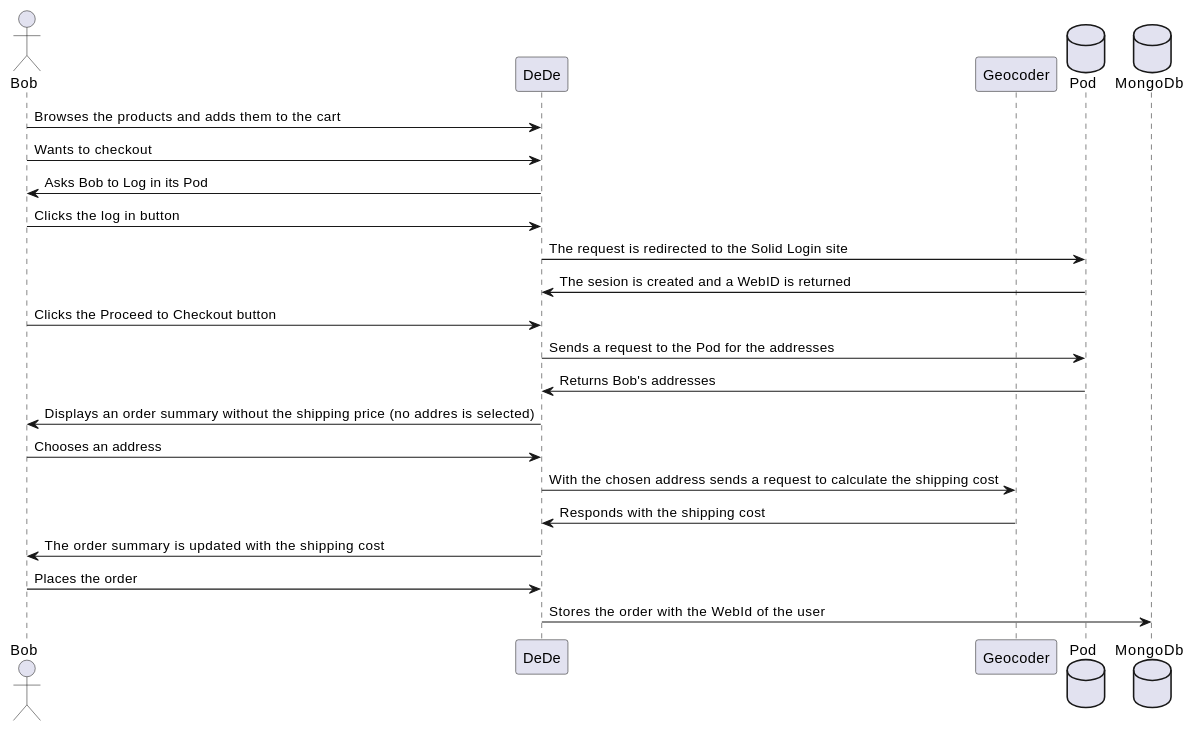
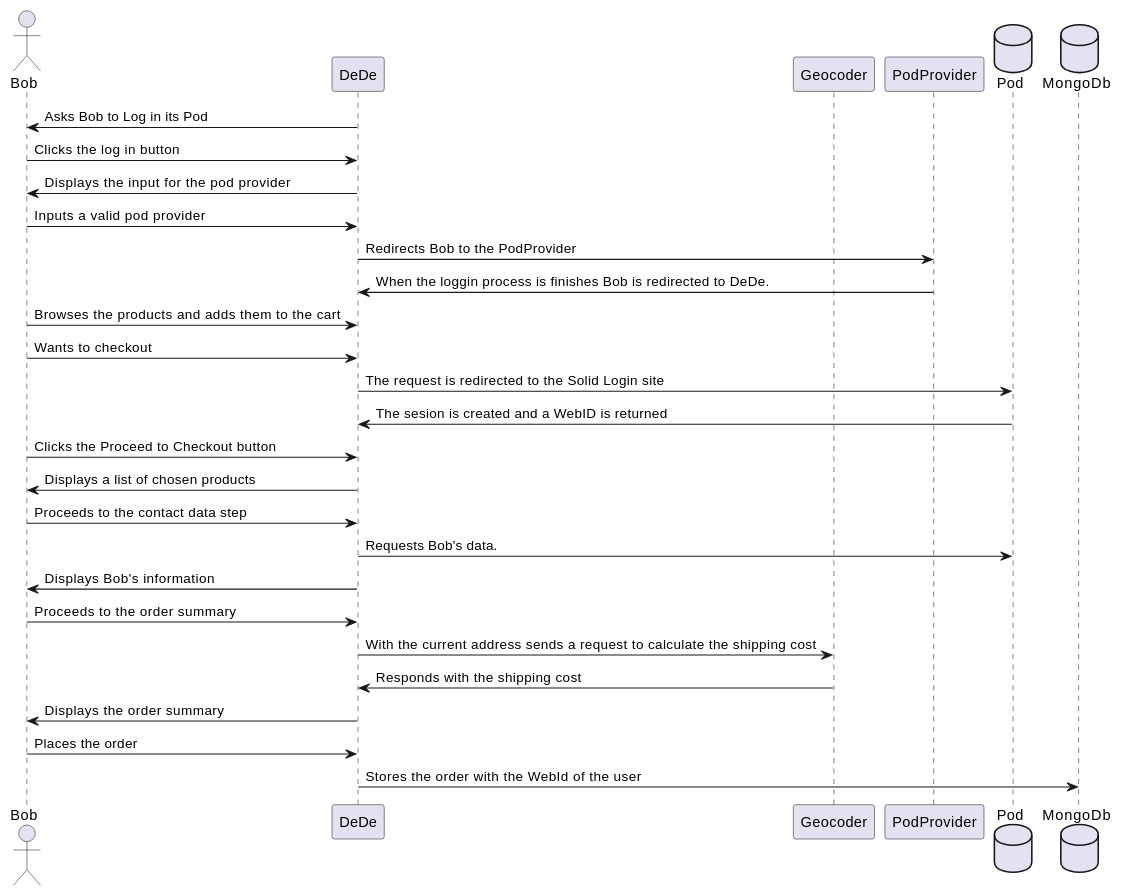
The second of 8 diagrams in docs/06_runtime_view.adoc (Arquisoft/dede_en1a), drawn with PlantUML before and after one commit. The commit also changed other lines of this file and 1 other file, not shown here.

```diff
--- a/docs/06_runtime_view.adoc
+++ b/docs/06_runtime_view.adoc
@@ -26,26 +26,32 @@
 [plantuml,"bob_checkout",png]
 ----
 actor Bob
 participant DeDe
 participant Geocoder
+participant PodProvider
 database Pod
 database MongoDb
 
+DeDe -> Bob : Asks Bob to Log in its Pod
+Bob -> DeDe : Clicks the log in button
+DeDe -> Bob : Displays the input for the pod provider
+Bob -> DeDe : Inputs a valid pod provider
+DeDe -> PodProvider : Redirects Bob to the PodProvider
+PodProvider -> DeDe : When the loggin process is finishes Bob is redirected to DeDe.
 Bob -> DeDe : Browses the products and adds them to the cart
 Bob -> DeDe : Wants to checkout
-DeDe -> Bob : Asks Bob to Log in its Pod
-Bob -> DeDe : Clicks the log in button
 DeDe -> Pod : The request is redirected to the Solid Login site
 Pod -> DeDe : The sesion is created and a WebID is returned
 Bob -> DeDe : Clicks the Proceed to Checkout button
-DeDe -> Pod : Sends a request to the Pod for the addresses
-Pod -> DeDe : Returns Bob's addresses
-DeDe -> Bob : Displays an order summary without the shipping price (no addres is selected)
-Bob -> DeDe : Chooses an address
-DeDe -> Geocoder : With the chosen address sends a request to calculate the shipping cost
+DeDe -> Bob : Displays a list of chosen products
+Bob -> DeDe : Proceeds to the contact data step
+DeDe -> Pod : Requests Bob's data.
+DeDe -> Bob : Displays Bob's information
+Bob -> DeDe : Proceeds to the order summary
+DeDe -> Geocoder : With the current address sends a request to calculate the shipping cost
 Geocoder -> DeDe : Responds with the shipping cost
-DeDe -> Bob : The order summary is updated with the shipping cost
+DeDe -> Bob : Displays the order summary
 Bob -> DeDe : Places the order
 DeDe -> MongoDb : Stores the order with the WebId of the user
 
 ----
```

#### Task brief:
Pictures aside, repeat every entry exactly as written.

#### Expected answer:
The second of 8 diagrams in docs/06_runtime_view.adoc (Arquisoft/dede_en1a), drawn with PlantUML before and after one commit. The commit also changed other lines of this file and 1 other file, not shown here.

```diff
--- a/docs/06_runtime_view.adoc
+++ b/docs/06_runtime_view.adoc
@@ -26,26 +26,32 @@
 [plantuml,"bob_checkout",png]
 ----
 actor Bob
 participant DeDe
 participant Geocoder
+participant PodProvider
 database Pod
 database MongoDb
 
+DeDe -> Bob : Asks Bob to Log in its Pod
+Bob -> DeDe : Clicks the log in button
+DeDe -> Bob : Displays the input for the pod provider
+Bob -> DeDe : Inputs a valid pod provider
+DeDe -> PodProvider : Redirects Bob to the PodProvider
+PodProvider -> DeDe : When the loggin process is finishes Bob is redirected to DeDe.
 Bob -> DeDe : Browses the products and adds them to the cart
 Bob -> DeDe : Wants to checkout
-DeDe -> Bob : Asks Bob to Log in its Pod
-Bob -> DeDe : Clicks the log in button
 DeDe -> Pod : The request is redirected to the Solid Login site
 Pod -> DeDe : The sesion is created and a WebID is returned
 Bob -> DeDe : Clicks the Proceed to Checkout button
-DeDe -> Pod : Sends a request to the Pod for the addresses
-Pod -> DeDe : Returns Bob's addresses
-DeDe -> Bob : Displays an order summary without the shipping price (no addres is selected)
-Bob -> DeDe : Chooses an address
-DeDe -> Geocoder : With the chosen address sends a request to calculate the shipping cost
+DeDe -> Bob : Displays a list of chosen products
+Bob -> DeDe : Proceeds to the contact data step
+DeDe -> Pod : Requests Bob's data.
+DeDe -> Bob : Displays Bob's information
+Bob -> DeDe : Proceeds to the order summary
+DeDe -> Geocoder : With the current address sends a request to calculate the shipping cost
 Geocoder -> DeDe : Responds with the shipping cost
-DeDe -> Bob : The order summary is updated with the shipping cost
+DeDe -> Bob : Displays the order summary
 Bob -> DeDe : Places the order
 DeDe -> MongoDb : Stores the order with the WebId of the user
 
 ----
```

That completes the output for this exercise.